(Revision comparison data)
╔══
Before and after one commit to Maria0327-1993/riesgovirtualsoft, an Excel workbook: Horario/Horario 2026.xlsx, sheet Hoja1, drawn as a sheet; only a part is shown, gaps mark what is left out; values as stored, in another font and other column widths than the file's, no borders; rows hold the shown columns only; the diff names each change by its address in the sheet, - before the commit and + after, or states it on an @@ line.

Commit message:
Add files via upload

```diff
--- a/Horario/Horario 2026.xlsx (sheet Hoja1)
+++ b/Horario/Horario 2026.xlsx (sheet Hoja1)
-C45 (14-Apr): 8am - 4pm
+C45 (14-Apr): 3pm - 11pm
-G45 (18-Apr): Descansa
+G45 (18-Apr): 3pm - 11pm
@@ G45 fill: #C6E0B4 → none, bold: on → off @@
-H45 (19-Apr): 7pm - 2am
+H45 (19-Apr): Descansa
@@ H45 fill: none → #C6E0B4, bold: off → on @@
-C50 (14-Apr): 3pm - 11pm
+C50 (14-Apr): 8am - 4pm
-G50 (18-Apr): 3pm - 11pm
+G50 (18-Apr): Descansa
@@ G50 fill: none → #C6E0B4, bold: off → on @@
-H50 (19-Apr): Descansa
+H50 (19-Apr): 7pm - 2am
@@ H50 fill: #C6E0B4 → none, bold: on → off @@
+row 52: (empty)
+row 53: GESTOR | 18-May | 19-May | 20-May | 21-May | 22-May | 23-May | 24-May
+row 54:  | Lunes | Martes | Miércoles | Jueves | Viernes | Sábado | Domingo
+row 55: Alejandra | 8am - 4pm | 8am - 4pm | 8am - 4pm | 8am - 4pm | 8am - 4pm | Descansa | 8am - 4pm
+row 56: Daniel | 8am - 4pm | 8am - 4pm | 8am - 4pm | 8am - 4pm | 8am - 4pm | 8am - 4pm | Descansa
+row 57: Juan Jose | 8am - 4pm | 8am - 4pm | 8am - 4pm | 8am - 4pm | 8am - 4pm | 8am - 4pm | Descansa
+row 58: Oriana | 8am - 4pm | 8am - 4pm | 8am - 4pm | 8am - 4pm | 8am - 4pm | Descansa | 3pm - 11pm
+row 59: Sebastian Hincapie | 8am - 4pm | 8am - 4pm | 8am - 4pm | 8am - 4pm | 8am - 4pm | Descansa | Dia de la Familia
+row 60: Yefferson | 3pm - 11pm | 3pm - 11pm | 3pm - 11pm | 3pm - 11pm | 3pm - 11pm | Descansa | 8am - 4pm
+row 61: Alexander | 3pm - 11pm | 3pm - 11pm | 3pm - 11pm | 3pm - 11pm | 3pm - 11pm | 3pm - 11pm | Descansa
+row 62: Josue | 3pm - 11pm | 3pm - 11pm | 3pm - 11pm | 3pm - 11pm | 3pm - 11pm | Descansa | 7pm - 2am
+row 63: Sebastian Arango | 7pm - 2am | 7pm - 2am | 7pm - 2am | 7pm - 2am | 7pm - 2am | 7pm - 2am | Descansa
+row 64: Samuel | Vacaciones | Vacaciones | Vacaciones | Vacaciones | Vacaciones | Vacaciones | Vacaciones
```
╚══
╔══
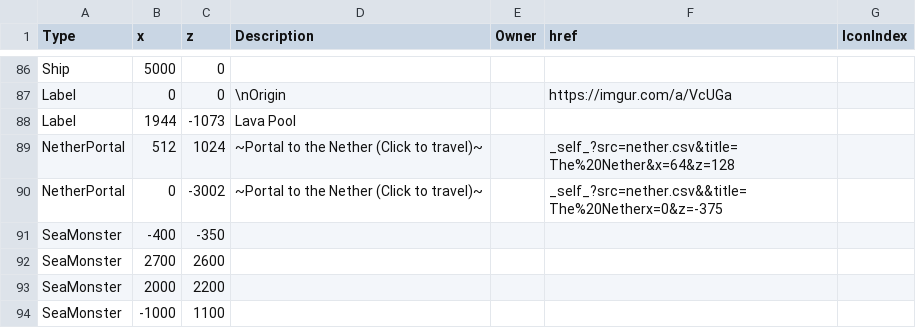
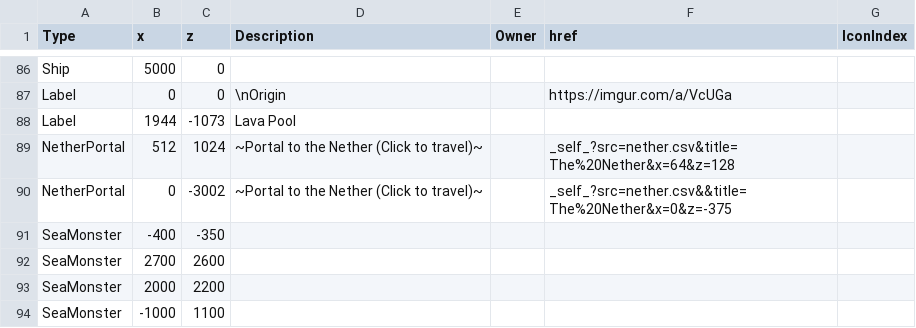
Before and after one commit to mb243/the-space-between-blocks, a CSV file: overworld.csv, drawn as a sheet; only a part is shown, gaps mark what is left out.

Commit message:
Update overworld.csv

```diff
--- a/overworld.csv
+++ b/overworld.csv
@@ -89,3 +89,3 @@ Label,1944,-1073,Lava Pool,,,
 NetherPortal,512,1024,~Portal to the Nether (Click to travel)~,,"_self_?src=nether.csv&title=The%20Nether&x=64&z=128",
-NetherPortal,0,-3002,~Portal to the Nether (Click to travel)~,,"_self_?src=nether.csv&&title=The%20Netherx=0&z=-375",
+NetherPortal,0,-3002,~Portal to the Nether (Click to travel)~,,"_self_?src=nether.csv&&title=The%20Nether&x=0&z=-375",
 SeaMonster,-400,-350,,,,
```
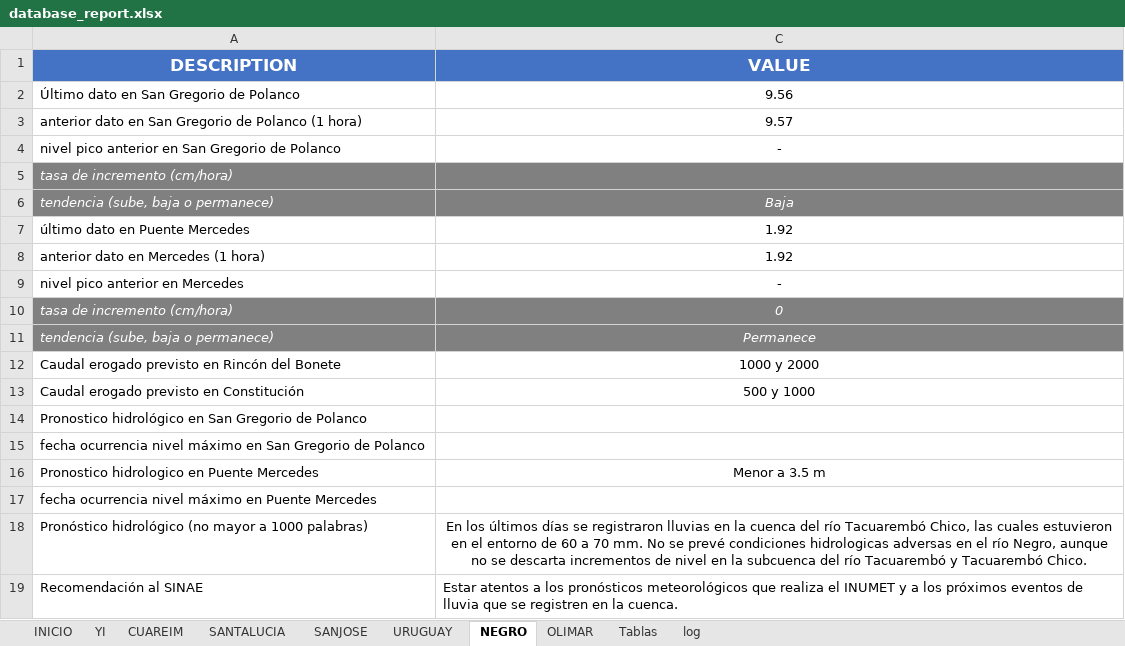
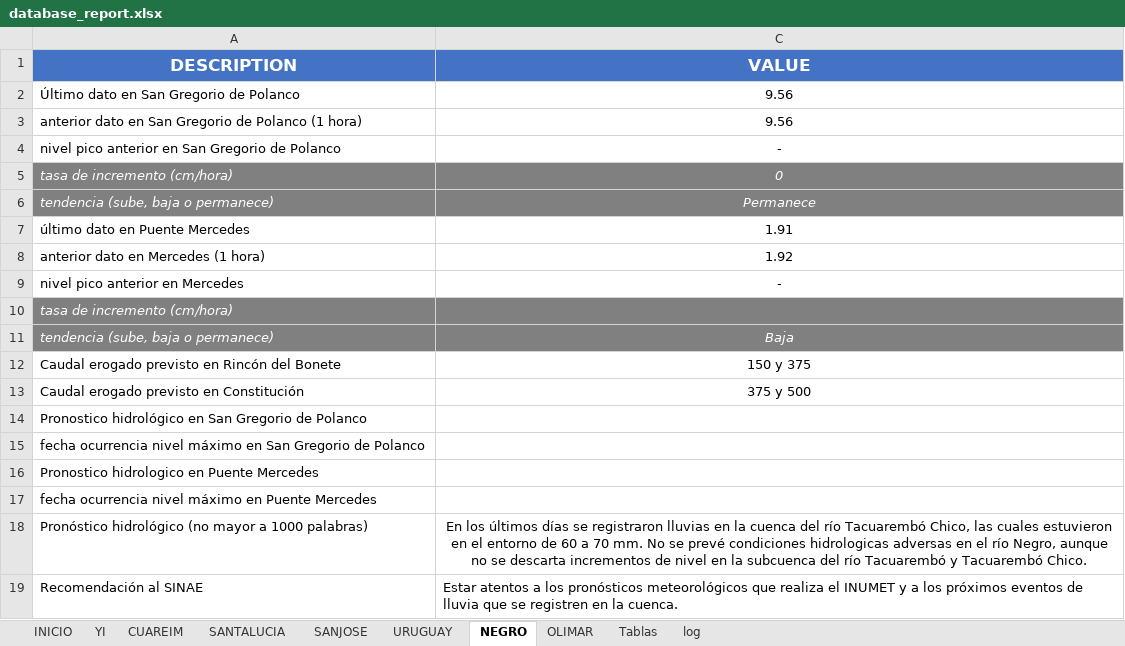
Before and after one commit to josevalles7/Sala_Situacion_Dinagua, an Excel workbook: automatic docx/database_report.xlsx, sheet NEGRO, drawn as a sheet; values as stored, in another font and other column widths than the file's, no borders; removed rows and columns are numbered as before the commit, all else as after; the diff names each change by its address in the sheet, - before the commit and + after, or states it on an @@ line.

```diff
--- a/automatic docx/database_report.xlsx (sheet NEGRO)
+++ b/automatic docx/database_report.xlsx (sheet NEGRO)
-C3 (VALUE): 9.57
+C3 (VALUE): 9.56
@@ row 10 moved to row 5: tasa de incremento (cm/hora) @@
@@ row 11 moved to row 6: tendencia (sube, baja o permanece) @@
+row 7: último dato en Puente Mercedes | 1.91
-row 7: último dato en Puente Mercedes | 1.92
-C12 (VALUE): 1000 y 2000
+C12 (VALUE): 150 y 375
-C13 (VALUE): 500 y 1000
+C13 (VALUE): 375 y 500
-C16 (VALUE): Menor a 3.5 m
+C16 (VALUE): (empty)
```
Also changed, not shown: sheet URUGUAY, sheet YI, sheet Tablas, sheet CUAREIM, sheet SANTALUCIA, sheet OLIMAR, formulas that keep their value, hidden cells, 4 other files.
╚══
╔══
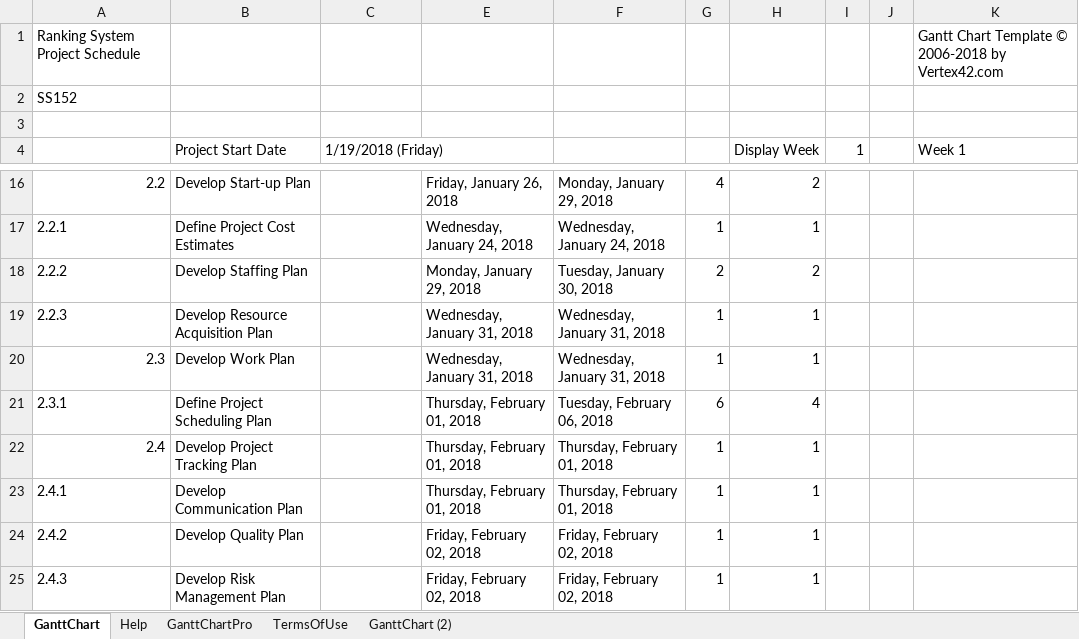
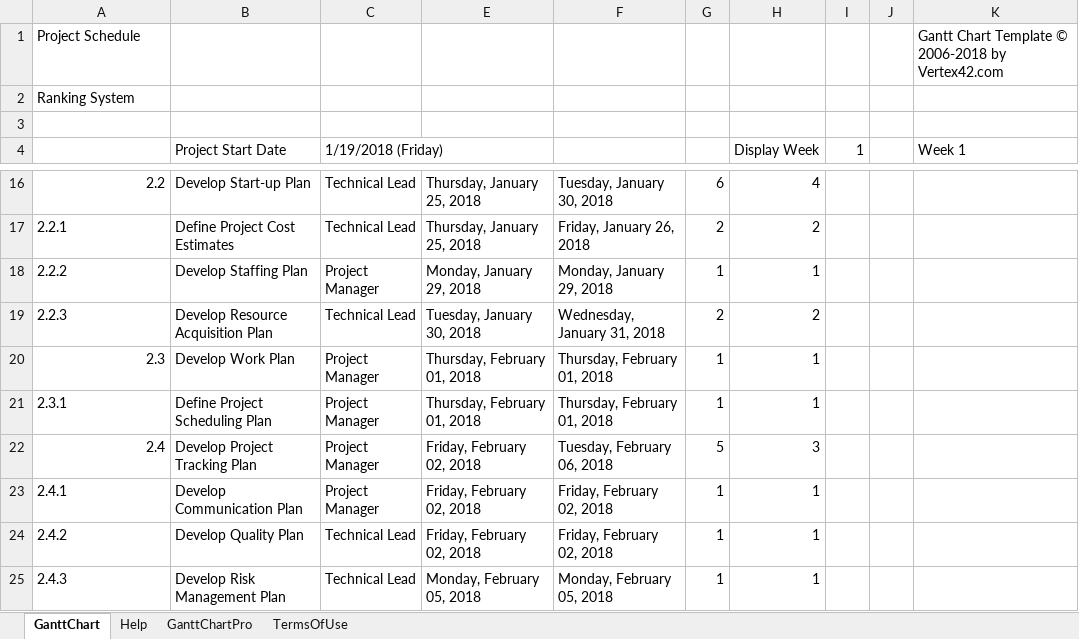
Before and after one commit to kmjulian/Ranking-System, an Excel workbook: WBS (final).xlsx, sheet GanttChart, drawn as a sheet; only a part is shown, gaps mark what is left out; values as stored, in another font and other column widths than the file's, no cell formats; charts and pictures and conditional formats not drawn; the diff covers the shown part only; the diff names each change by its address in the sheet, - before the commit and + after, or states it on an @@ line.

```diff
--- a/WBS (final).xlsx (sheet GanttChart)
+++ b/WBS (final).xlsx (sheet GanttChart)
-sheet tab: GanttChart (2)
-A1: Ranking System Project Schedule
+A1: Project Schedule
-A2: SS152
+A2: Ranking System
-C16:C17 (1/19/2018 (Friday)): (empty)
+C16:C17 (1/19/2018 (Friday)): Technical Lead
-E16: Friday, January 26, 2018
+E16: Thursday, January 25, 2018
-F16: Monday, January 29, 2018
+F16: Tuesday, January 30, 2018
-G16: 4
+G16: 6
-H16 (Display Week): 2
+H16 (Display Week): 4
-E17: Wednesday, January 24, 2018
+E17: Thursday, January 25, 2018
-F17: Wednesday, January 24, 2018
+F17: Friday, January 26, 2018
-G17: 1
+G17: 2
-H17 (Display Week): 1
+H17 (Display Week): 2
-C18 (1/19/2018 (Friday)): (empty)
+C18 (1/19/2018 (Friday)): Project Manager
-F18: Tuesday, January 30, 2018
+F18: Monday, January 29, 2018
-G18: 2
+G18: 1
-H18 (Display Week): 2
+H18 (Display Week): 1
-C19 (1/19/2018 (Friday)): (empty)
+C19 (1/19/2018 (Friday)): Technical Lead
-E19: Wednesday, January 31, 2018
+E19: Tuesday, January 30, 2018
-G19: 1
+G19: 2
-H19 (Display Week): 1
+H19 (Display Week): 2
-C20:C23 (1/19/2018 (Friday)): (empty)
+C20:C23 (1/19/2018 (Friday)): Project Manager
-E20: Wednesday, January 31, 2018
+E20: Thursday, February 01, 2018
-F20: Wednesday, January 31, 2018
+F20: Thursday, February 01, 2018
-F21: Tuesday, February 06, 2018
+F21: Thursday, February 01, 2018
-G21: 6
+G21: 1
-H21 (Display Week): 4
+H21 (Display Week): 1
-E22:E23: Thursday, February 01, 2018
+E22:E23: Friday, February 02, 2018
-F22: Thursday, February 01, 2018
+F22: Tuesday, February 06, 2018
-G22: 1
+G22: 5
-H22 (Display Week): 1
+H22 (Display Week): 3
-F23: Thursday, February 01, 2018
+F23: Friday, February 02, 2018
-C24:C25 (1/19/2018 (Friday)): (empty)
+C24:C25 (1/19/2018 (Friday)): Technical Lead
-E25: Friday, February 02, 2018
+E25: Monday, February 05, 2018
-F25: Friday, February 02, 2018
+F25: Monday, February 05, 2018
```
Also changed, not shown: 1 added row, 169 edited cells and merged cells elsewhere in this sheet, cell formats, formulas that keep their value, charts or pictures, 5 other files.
╚══
Each line of the records above that contains the word "dato" should be counted; give the resulting number without further words.

2